Each year, thousands of women across the U.S. are diagnosed with ovarian cancer, which ranks fifth in cancer deaths among women. One of the greatest challenges of ovarian cancer is that it can go undetected for far too long, making it harder to treat if not caught soon enough.
However, when caught early, ovarian cancer is treatable with chemotherapy, radiation, surgery, or other treatment options. Knowing the symptoms of ovarian cancer and what to watch for is essential for women, especially those age 50 and older.
What are ovarian cancer symptoms?
Some of the symptoms of ovarian cancer can easily be confused with symptoms of other illnesses. That’s why it’s so important to pay attention to your body and any early warning signs. Talk with your doctor if you’re experiencing the following symptoms so they can help you determine what’s going on and how best to treat it. Remember, the sooner you catch ovarian cancer, the greater the chance of making a full recovery.
- Abdominal bloating or swelling
- Discomfort around the pelvic area
- Abnormal weight loss or quickly feeling full when eating
- Changes in bowel habits, such as constipation
- Frequent need to urinate
Who is at risk for ovarian cancer?
Some women carry a greater risk of ovarian cancer based on their genetics and personal health history. If you fall into any of the following categories, talk with your doctor about how to best maintain your reproductive health and watch for any early warning signs.
- Women ages 50 to 60 carry greater risk for ovarian cancer, but it can occur for women at any age.
- Those with a family history of ovarian cancer have increased risk.
- If your menstruation began at an earlier age or if you started menopause at a later age, these can be signs of a higher chance of the disease.
- Inherited gene mutations of breast cancer gene 1 (BRCA1) and breast cancer gene 2 (BRCA2) are also signs of increased risk for ovarian cancer.
- If you’ve had estrogen hormone replacement therapy, especially over a long time, it can lead to a higher chance of getting cancer.
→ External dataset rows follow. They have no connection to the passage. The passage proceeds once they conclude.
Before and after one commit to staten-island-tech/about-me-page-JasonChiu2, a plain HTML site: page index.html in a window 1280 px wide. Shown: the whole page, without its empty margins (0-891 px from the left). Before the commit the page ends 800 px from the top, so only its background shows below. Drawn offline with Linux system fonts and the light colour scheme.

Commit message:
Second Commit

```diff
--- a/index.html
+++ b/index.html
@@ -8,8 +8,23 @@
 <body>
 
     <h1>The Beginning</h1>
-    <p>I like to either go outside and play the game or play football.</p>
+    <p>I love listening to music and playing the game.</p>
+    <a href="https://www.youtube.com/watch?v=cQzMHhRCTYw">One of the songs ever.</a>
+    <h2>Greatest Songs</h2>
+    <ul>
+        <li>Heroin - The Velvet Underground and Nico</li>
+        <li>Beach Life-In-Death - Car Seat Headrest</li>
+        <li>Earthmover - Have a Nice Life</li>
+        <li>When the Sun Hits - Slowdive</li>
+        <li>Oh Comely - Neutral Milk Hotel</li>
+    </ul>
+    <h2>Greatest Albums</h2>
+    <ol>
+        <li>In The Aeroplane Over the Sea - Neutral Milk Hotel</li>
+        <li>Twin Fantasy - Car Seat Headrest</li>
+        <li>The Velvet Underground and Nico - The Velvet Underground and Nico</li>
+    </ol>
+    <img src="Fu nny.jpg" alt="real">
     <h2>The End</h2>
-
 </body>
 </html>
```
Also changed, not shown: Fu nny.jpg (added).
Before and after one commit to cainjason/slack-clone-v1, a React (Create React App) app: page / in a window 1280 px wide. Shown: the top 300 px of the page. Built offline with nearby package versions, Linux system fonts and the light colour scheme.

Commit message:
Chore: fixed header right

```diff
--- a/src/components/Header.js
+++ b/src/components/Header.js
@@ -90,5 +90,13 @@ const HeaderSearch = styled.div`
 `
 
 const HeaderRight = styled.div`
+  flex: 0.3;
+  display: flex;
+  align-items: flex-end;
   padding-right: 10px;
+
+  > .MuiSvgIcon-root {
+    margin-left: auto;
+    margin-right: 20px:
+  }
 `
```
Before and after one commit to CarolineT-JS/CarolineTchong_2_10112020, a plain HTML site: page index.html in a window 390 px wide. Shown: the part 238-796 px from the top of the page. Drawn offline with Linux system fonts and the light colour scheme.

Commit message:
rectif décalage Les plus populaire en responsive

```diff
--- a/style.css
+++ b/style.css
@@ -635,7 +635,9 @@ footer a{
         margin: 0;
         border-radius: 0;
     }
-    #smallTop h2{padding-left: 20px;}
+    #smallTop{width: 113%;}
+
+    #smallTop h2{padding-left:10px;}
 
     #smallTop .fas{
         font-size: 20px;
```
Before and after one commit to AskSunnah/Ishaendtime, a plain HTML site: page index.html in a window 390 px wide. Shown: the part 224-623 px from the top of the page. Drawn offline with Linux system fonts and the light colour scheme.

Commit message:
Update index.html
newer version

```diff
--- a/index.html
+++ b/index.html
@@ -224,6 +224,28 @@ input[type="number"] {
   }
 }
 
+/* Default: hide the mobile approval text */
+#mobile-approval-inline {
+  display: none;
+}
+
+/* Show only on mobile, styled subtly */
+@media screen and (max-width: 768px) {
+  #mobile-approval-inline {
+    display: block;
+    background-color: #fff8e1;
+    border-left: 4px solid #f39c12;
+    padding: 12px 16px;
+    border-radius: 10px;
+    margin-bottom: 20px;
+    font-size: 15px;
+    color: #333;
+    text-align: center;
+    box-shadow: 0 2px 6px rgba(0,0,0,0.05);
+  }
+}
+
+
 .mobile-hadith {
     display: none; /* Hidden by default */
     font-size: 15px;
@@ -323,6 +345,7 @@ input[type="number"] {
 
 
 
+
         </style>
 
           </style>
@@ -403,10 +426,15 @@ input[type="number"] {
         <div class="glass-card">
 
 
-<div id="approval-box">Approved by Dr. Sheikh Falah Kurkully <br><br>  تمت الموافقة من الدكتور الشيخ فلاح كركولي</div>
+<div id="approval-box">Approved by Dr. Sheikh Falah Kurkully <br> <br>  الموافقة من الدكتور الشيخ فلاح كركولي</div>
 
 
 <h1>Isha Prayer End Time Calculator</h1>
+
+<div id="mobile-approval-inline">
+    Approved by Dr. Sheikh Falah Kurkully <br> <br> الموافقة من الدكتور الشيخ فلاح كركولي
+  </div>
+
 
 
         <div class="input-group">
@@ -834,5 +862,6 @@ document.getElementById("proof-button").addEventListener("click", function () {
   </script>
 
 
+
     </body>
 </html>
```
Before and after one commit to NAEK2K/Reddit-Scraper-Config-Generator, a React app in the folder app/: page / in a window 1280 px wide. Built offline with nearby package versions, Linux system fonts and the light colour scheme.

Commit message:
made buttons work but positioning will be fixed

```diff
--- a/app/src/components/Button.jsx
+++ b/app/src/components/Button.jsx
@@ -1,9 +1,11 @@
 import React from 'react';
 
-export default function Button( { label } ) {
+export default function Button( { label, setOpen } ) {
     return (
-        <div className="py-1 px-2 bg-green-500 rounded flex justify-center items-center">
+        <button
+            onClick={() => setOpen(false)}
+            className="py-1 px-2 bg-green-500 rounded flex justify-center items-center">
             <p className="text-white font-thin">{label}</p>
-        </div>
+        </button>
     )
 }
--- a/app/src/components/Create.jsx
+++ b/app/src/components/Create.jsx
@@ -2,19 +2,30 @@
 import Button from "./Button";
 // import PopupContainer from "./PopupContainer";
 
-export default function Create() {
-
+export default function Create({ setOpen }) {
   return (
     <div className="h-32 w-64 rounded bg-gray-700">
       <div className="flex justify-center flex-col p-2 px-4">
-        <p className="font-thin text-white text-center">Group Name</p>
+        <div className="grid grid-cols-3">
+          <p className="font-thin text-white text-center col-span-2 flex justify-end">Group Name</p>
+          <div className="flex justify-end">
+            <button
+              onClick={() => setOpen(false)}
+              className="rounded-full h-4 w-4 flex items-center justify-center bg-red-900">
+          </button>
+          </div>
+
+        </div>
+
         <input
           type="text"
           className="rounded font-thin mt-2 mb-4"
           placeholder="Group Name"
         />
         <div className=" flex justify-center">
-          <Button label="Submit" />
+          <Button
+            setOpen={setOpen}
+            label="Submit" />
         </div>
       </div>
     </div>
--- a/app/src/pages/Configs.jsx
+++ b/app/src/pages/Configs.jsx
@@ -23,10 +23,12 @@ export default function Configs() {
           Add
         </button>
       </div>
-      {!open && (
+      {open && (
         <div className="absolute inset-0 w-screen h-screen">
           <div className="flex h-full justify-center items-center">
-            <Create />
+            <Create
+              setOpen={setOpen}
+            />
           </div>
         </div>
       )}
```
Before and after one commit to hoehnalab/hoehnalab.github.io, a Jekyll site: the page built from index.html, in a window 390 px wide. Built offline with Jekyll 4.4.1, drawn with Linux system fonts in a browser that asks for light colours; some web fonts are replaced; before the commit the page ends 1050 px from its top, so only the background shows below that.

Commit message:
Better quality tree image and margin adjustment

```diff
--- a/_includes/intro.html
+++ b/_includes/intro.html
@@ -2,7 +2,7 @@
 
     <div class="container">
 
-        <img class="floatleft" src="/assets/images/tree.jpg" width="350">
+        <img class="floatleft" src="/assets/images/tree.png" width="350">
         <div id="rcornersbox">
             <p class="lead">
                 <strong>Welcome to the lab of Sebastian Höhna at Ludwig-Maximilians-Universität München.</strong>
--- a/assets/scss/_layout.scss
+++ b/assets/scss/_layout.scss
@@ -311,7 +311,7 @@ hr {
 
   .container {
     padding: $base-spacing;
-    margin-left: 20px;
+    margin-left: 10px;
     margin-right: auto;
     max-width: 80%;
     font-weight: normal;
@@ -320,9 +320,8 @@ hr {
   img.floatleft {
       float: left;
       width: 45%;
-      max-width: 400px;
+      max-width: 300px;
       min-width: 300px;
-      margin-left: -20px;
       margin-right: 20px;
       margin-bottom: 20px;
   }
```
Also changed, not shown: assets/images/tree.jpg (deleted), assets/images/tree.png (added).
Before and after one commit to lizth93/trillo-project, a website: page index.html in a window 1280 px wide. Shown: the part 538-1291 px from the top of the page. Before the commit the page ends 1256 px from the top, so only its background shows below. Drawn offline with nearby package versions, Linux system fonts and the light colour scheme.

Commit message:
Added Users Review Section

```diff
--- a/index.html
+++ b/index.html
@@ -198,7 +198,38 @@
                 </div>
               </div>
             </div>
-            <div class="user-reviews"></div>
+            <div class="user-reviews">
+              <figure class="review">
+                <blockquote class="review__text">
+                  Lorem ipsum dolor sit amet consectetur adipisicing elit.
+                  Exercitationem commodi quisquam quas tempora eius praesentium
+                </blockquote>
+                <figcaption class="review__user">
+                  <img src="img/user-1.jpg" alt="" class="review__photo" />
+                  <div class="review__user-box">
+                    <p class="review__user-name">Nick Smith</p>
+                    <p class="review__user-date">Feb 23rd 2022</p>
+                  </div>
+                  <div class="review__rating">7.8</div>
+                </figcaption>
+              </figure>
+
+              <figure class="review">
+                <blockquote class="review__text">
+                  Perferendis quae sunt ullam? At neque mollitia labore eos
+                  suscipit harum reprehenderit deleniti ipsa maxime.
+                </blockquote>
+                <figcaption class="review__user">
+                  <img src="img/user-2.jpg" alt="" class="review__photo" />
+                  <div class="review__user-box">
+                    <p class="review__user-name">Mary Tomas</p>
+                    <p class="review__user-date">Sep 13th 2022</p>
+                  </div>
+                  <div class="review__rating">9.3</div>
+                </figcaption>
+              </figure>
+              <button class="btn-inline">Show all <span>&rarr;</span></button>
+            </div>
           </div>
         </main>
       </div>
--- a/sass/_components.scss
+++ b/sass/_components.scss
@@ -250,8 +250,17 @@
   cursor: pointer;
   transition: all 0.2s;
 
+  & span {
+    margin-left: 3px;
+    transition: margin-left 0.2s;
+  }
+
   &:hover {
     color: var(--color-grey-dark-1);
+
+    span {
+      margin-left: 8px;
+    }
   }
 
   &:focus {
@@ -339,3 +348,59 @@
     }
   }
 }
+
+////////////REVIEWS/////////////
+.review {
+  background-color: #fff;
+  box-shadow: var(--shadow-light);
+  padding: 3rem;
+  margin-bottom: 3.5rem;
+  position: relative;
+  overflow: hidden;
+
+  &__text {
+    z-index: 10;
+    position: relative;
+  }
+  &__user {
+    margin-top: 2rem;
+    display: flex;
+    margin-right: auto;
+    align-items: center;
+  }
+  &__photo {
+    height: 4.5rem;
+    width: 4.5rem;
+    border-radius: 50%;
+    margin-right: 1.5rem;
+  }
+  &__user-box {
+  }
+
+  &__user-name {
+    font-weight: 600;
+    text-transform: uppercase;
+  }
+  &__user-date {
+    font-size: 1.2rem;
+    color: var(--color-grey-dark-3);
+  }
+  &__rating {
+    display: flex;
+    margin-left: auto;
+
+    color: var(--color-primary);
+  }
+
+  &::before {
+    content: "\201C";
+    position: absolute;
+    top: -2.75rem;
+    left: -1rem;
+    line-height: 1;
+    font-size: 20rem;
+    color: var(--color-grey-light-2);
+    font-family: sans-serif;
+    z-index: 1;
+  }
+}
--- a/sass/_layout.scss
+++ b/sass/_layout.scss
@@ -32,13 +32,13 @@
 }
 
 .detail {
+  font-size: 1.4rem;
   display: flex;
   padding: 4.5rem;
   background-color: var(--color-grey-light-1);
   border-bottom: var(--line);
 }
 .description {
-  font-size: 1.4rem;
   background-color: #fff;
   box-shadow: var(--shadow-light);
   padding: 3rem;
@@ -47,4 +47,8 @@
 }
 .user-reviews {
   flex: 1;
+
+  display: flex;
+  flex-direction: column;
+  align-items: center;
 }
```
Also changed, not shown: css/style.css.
As with many cancers, there’s no sure way to prevent ovarian cancer from occurring. However, you can take steps to minimize risk. It starts with knowing your health history, paying attention to your body’s changes, and talking with your physician early about your risk factors and what you can do.